━━ Records supplied

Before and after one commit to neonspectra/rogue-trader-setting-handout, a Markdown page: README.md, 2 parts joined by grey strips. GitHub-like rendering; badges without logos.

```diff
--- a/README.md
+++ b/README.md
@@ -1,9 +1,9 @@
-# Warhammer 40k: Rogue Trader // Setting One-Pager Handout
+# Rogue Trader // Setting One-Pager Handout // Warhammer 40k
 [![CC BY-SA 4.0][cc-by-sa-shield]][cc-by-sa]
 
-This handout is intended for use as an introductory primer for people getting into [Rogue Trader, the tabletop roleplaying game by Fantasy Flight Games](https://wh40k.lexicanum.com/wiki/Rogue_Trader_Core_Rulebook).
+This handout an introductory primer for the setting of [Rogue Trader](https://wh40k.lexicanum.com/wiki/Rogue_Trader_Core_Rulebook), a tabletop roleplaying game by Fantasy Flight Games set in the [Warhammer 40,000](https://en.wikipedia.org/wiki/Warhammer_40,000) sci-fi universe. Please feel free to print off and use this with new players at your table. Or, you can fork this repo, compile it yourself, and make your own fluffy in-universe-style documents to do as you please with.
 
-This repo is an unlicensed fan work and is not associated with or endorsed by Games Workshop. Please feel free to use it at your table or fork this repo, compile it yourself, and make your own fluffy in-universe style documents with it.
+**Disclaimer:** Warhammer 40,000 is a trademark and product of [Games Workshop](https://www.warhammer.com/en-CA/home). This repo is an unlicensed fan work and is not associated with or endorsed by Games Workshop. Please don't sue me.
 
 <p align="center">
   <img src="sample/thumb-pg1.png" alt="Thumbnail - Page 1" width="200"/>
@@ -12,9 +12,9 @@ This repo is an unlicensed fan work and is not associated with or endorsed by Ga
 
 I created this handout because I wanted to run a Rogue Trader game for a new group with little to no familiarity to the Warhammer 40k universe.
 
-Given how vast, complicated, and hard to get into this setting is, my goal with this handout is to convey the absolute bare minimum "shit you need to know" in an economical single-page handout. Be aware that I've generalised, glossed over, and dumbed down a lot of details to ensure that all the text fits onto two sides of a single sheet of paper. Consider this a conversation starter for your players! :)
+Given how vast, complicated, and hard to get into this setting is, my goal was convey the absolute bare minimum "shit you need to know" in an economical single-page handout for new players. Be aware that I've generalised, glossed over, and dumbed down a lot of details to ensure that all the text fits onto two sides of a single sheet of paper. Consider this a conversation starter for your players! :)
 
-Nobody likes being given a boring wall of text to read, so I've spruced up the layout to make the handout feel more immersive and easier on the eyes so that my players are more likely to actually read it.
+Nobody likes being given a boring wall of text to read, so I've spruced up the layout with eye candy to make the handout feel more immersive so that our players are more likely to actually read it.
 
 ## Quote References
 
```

━━━━
━━ Records supplied

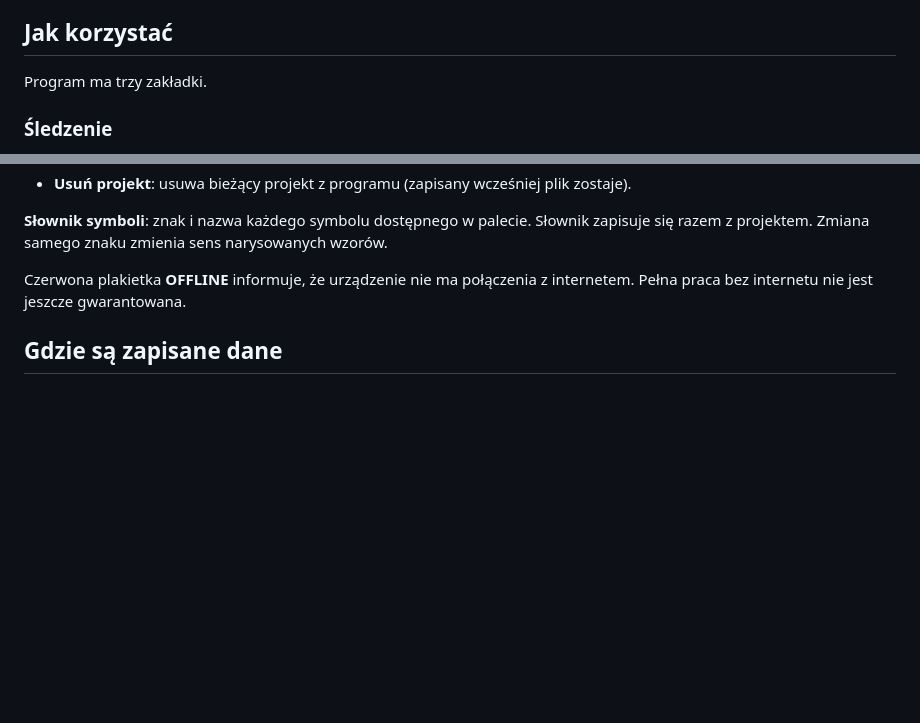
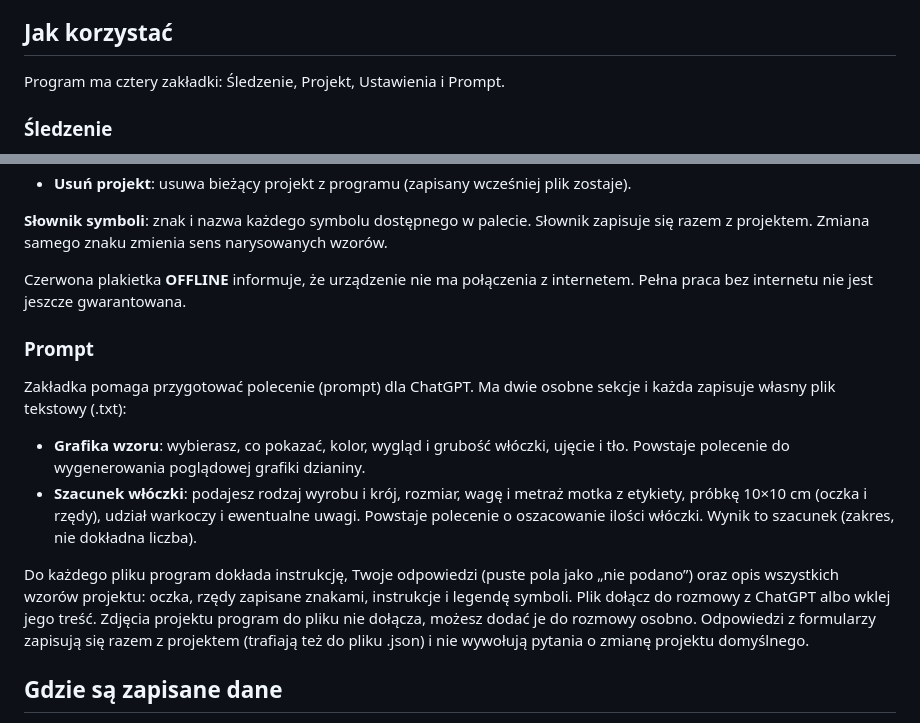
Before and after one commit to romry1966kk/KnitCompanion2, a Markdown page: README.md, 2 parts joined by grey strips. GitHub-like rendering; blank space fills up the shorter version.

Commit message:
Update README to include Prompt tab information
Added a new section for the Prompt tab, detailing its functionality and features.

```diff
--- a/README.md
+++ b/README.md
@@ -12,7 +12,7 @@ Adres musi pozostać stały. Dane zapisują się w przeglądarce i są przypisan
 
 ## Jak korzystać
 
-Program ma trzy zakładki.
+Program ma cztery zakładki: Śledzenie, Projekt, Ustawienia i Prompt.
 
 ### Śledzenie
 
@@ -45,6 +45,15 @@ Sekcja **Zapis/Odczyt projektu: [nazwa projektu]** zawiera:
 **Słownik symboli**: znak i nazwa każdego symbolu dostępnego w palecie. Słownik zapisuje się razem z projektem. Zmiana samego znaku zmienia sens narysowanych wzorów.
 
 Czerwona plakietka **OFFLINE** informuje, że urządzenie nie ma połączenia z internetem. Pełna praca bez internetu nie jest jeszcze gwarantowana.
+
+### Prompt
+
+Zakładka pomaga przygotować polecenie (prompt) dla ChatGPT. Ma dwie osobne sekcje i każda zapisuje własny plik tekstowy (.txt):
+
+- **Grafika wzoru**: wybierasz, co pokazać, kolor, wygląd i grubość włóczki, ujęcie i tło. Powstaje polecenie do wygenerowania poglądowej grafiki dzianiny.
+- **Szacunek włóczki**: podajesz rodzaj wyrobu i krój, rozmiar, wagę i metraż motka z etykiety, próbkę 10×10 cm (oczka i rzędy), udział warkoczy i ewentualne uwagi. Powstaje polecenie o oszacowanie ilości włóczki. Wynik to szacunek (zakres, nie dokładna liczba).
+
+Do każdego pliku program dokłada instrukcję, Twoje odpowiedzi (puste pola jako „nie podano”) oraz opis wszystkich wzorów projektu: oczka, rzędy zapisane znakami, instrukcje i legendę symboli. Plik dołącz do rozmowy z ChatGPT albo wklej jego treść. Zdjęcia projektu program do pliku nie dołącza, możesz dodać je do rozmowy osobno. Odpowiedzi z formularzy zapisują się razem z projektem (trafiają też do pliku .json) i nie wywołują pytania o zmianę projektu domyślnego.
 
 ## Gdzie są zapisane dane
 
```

━━━━

## Brief
The required output is every line above that contains the string "Games".

## Completed exercise
-This handout is intended for use as an introductory primer for people getting into [Rogue Trader, the tabletop roleplaying game by Fantasy Flight Games](https://wh40k.lexicanum.com/wiki/Rogue_Trader_Core_Rulebook).
+This handout an introductory primer for the setting of [Rogue Trader](https://wh40k.lexicanum.com/wiki/Rogue_Trader_Core_Rulebook), a tabletop roleplaying game by Fantasy Flight Games set in the [Warhammer 40,000](https://en.wikipedia.org/wiki/Warhammer_40,000) sci-fi universe. Please feel free to print off and use this with new players at your table. Or, you can fork this repo, compile it yourself, and make your own fluffy in-universe-style documents to do as you please with.
-This repo is an unlicensed fan work and is not associated with or endorsed by Games Workshop. Please feel free to use it at your table or fork this repo, compile it yourself, and make your own fluffy in-universe style documents with it.
+**Disclaimer:** Warhammer 40,000 is a trademark and product of [Games Workshop](https://www.warhammer.com/en-CA/home). This repo is an unlicensed fan work and is not associated with or endorsed by Games Workshop. Please don't sue me.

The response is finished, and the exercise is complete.